= What is being asked =
Whatever the records hold, copy it exactly and completely.

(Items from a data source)
== == ==

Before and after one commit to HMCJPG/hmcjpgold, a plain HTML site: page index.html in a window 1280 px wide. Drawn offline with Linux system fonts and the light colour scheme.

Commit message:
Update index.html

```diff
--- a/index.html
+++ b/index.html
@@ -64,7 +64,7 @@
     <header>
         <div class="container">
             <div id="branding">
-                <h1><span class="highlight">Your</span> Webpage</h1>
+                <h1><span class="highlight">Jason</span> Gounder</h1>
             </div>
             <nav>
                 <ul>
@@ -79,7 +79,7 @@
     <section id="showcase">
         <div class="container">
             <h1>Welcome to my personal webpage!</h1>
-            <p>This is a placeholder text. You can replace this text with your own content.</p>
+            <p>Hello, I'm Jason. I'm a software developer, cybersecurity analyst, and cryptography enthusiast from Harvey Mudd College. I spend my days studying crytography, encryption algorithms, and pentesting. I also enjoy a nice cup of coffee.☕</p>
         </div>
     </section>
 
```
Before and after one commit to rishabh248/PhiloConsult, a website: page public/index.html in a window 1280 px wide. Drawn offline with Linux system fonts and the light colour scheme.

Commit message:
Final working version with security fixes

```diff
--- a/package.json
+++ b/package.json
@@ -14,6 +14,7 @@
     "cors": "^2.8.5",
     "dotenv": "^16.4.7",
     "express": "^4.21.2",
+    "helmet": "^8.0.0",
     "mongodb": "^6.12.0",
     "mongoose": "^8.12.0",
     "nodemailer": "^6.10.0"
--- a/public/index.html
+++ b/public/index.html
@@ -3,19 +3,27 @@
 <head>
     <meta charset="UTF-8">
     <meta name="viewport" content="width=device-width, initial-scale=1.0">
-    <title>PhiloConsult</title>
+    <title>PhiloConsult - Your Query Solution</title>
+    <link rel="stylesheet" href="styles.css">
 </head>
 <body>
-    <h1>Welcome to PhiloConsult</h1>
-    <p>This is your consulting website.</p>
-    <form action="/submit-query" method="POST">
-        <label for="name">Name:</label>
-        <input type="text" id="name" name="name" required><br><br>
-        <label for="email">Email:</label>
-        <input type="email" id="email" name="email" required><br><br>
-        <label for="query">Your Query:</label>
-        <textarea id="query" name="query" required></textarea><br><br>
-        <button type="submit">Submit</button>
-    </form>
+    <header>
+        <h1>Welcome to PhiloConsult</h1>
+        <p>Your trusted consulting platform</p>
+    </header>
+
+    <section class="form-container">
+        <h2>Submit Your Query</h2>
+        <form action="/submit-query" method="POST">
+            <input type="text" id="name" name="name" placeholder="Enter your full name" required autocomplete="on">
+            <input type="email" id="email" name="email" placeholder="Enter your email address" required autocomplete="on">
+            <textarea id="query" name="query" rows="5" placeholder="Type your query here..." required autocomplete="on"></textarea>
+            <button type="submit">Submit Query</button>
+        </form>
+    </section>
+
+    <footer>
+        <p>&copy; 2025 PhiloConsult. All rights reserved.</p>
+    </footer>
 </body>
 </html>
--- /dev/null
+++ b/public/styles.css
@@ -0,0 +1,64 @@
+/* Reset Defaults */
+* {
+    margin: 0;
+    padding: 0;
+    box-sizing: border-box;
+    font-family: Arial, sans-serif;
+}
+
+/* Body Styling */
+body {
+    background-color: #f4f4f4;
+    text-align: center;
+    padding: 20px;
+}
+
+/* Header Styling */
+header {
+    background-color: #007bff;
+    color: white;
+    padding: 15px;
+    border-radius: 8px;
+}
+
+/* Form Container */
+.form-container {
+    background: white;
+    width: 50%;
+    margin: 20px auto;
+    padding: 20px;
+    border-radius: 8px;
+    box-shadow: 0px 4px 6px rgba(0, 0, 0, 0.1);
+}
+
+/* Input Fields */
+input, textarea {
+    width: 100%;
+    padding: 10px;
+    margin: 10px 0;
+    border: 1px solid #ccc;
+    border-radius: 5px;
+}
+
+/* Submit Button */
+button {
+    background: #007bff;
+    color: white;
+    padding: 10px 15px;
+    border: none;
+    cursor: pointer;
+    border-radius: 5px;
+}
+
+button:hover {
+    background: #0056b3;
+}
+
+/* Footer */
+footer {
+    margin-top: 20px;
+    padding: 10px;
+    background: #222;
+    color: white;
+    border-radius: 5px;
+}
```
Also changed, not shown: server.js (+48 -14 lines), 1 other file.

== == ==

= Worked solution =
Before and after one commit to HMCJPG/hmcjpgold, a plain HTML site: page index.html in a window 1280 px wide. Drawn offline with Linux system fonts and the light colour scheme.

Commit message:
Update index.html

```diff
--- a/index.html
+++ b/index.html
@@ -64,7 +64,7 @@
     <header>
         <div class="container">
             <div id="branding">
-                <h1><span class="highlight">Your</span> Webpage</h1>
+                <h1><span class="highlight">Jason</span> Gounder</h1>
             </div>
             <nav>
                 <ul>
@@ -79,7 +79,7 @@
     <section id="showcase">
         <div class="container">
             <h1>Welcome to my personal webpage!</h1>
-            <p>This is a placeholder text. You can replace this text with your own content.</p>
+            <p>Hello, I'm Jason. I'm a software developer, cybersecurity analyst, and cryptography enthusiast from Harvey Mudd College. I spend my days studying crytography, encryption algorithms, and pentesting. I also enjoy a nice cup of coffee.☕</p>
         </div>
     </section>
 
```
Before and after one commit to rishabh248/PhiloConsult, a website: page public/index.html in a window 1280 px wide. Drawn offline with Linux system fonts and the light colour scheme.

Commit message:
Final working version with security fixes

```diff
--- a/package.json
+++ b/package.json
@@ -14,6 +14,7 @@
     "cors": "^2.8.5",
     "dotenv": "^16.4.7",
     "express": "^4.21.2",
+    "helmet": "^8.0.0",
     "mongodb": "^6.12.0",
     "mongoose": "^8.12.0",
     "nodemailer": "^6.10.0"
--- a/public/index.html
+++ b/public/index.html
@@ -3,19 +3,27 @@
 <head>
     <meta charset="UTF-8">
     <meta name="viewport" content="width=device-width, initial-scale=1.0">
-    <title>PhiloConsult</title>
+    <title>PhiloConsult - Your Query Solution</title>
+    <link rel="stylesheet" href="styles.css">
 </head>
 <body>
-    <h1>Welcome to PhiloConsult</h1>
-    <p>This is your consulting website.</p>
-    <form action="/submit-query" method="POST">
-        <label for="name">Name:</label>
-        <input type="text" id="name" name="name" required><br><br>
-        <label for="email">Email:</label>
-        <input type="email" id="email" name="email" required><br><br>
-        <label for="query">Your Query:</label>
-        <textarea id="query" name="query" required></textarea><br><br>
-        <button type="submit">Submit</button>
-    </form>
+    <header>
+        <h1>Welcome to PhiloConsult</h1>
+        <p>Your trusted consulting platform</p>
+    </header>
+
+    <section class="form-container">
+        <h2>Submit Your Query</h2>
+        <form action="/submit-query" method="POST">
+            <input type="text" id="name" name="name" placeholder="Enter your full name" required autocomplete="on">
+            <input type="email" id="email" name="email" placeholder="Enter your email address" required autocomplete="on">
+            <textarea id="query" name="query" rows="5" placeholder="Type your query here..." required autocomplete="on"></textarea>
+            <button type="submit">Submit Query</button>
+        </form>
+    </section>
+
+    <footer>
+        <p>&copy; 2025 PhiloConsult. All rights reserved.</p>
+    </footer>
 </body>
 </html>
--- /dev/null
+++ b/public/styles.css
@@ -0,0 +1,64 @@
+/* Reset Defaults */
+* {
+    margin: 0;
+    padding: 0;
+    box-sizing: border-box;
+    font-family: Arial, sans-serif;
+}
+
+/* Body Styling */
+body {
+    background-color: #f4f4f4;
+    text-align: center;
+    padding: 20px;
+}
+
+/* Header Styling */
+header {
+    background-color: #007bff;
+    color: white;
+    padding: 15px;
+    border-radius: 8px;
+}
+
+/* Form Container */
+.form-container {
+    background: white;
+    width: 50%;
+    margin: 20px auto;
+    padding: 20px;
+    border-radius: 8px;
+    box-shadow: 0px 4px 6px rgba(0, 0, 0, 0.1);
+}
+
+/* Input Fields */
+input, textarea {
+    width: 100%;
+    padding: 10px;
+    margin: 10px 0;
+    border: 1px solid #ccc;
+    border-radius: 5px;
+}
+
+/* Submit Button */
+button {
+    background: #007bff;
+    color: white;
+    padding: 10px 15px;
+    border: none;
+    cursor: pointer;
+    border-radius: 5px;
+}
+
+button:hover {
+    background: #0056b3;
+}
+
+/* Footer */
+footer {
+    margin-top: 20px;
+    padding: 10px;
+    background: #222;
+    color: white;
+    border-radius: 5px;
+}
```
Also changed, not shown: server.js (+48 -14 lines), 1 other file.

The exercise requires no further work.